I found a doctor, something I hadn’t needed since our move from Maryland (aside from the midwife). She told me that with moles we look at the ABCDE’s. Asymmetry, borders, color, diameter, evolving. “You’re borderline for concern,” she told me. “Here’s a dermatologist referral if you’d like to follow up.” That was all. It was placed in my hands and I spent the next couple months unconcerned. After the term ended and the holidays passed I found myself finally setting up an appointment at the dermatologist where a tall woman with a unibrow seconded my original assessment. “I don’t like the look of it,” she told me. “I advise you to get rid of it immediately. It’s never worth the worry.” She raised her eyebrow meaningfully. “Oh yes, I’ll make an appointment, shall I?” I told her. I got the feeling that very few people ever disagreed with her. Something about the unibrow combined with the 6 foot frame made her a force to be reckoned with.

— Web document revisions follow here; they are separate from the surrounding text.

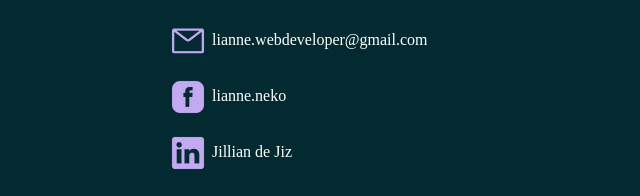
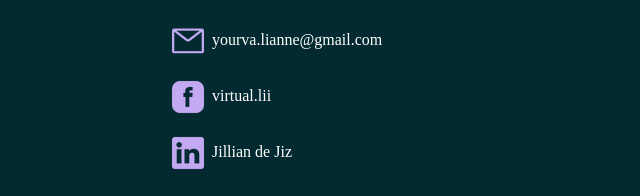
Before and after one commit to virtual-lianne/myportfolio, a plain HTML site: page index.html in a window 1280 px wide. Shown: the part 3875-4071 px from the top of the page, 132-772 px from the left. Drawn offline with Linux system fonts and the light colour scheme; a web font is replaced by a local one.

Commit message:
update contact section

```diff
--- a/index.html
+++ b/index.html
@@ -249,11 +249,11 @@
               <h1 class="mb-4">Let's Keep In Touch</h1>
               <div class="mb-3" data-aos="fade-up" data-aos-delay="300">
               <img src="assets/images/email-icon.png" class="contact-icon">
-              <span class="contact-details">lianne.webdeveloper@gmail.com</span>
+              <span class="contact-details">yourva.lianne@gmail.com</span>
               </div>
               <div class="mb-3" data-aos="fade-up " data-aos-delay="600">
                 <a href="https://www.facebook.com/lianne.neko/" target="_blank"><img src="assets/images/facebook-icon.png" class="contact-icon"></a>
-              <span class="contact-details">lianne.neko</span>
+              <span class="contact-details">virtual.lii</span>
               </div>
               <div class="mb-3" data-aos="fade-up" data-aos-delay="900">
               <a href="https://www.linkedin.com/in/jillian-de-jiz-3944731b6/" target="_blank"><img src="assets/images/linkedin-icon.png" class="contact-icon"></a>
```
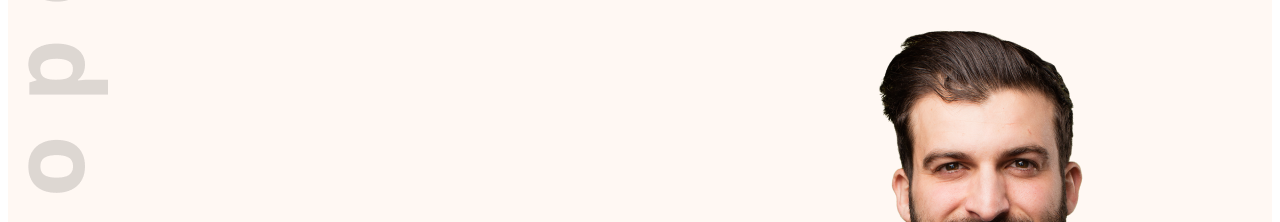
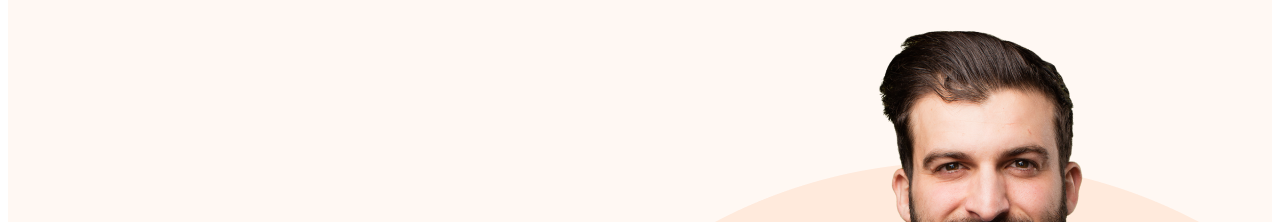
Before and after one commit to quamrul0411/web-developer-portfolio, a plain HTML site: page index.html in a window 1280 px wide. Shown: the part 185-407 px from the top of the page. Drawn offline with nearby package versions, Linux system fonts and the light colour scheme.

Commit message:
background image added

```diff
--- a/styles/portfolio.css
+++ b/styles/portfolio.css
@@ -75,6 +75,8 @@ nav a {
     background-position: bottom;
     background-image: url('../images/developer.png');
     background-position: left;
+    background-image: url('../images/header_bg.png');
+    background-position: bottom right;
 }
 
 .banner-content {
```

Three weeks after the removal of the mole I found myself sitting on a surgery table while a lovely surgeon patted my knee and tears ran down my face. “Stage 1,” he repeated. “You are so lucky- it was a melanoma- but it we caught it at stage 1.” Of course I knew it was a possibility. It’s why I’d gone in after all. And yet hearing the words out loud caused a flood of emotion that was completely unexpected. Relief was the prominent feeling but also fear for what might have happened if I hadn’t taken the time to be checked out. A dramatic image of my two tiny children standing with my husband in an alternate reality where they were suddenly motherless, and he widowed, came to mind. The assistant brought me tissues and a glass of water. My hands became so cold I couldn’t feel them for the rest of the day. I took a breath, got a grip, and drove home to tell my husband that 34 year olds can get cancer just as easy as pie.
It’s not over. I’ll need to go in again for another surgery in April where they will cut a wide margin around the cancer site. They will stitch me up again, send me on my way and we will all hope that the results come back clean and tidy.
So neighbor, you may have saved my life. At the very least you caused an awareness that moles can be some scary shit. I can’t thank you enough for trusting me. I can’t thank you enough for telling me something that must have still been hard to say out loud. It is uncanny that two moms living side by side on a rural Maryland road found ourselves with evolving post-birth moles. It is especially uncanny that you took a moment to bring this awareness into being.
The moral should be clear but in case it isn’t….. get your moles checked out. Check your children and check your partners. And if they find something scary don’t be afraid to talk about it. You might save a life.